#### Task description
From the entries that follow, extract each line holding the string "label".

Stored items
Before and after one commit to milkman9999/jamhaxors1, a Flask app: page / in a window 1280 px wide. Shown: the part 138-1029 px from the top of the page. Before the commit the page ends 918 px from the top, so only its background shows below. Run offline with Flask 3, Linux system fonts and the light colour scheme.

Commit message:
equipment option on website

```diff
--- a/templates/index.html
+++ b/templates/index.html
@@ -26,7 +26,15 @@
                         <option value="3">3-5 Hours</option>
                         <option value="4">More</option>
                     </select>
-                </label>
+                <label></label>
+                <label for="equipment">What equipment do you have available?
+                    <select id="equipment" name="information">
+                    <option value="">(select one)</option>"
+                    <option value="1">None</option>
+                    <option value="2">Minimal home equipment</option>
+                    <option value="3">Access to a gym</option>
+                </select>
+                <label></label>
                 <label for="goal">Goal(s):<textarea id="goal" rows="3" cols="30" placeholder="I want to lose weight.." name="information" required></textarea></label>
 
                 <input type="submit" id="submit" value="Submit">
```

* * *

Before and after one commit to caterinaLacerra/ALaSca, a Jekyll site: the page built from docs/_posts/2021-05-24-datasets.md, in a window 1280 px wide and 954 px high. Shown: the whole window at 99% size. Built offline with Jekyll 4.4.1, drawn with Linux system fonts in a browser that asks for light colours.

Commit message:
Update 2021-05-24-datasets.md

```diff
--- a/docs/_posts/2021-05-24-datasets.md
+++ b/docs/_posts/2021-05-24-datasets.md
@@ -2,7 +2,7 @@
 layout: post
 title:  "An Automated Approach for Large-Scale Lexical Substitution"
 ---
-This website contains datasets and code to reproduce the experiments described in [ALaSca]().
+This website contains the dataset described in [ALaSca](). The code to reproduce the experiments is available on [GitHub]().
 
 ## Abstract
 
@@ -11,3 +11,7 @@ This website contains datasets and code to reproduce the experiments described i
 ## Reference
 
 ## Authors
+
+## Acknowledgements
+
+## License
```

#### Worked solution
-                </label>
+                <label></label>
+                <label for="equipment">What equipment do you have available?
+                <label></label>
                 <label for="goal">Goal(s):<textarea id="goal" rows="3" cols="30" placeholder="I want to lose weight.." name="information" required></textarea></label>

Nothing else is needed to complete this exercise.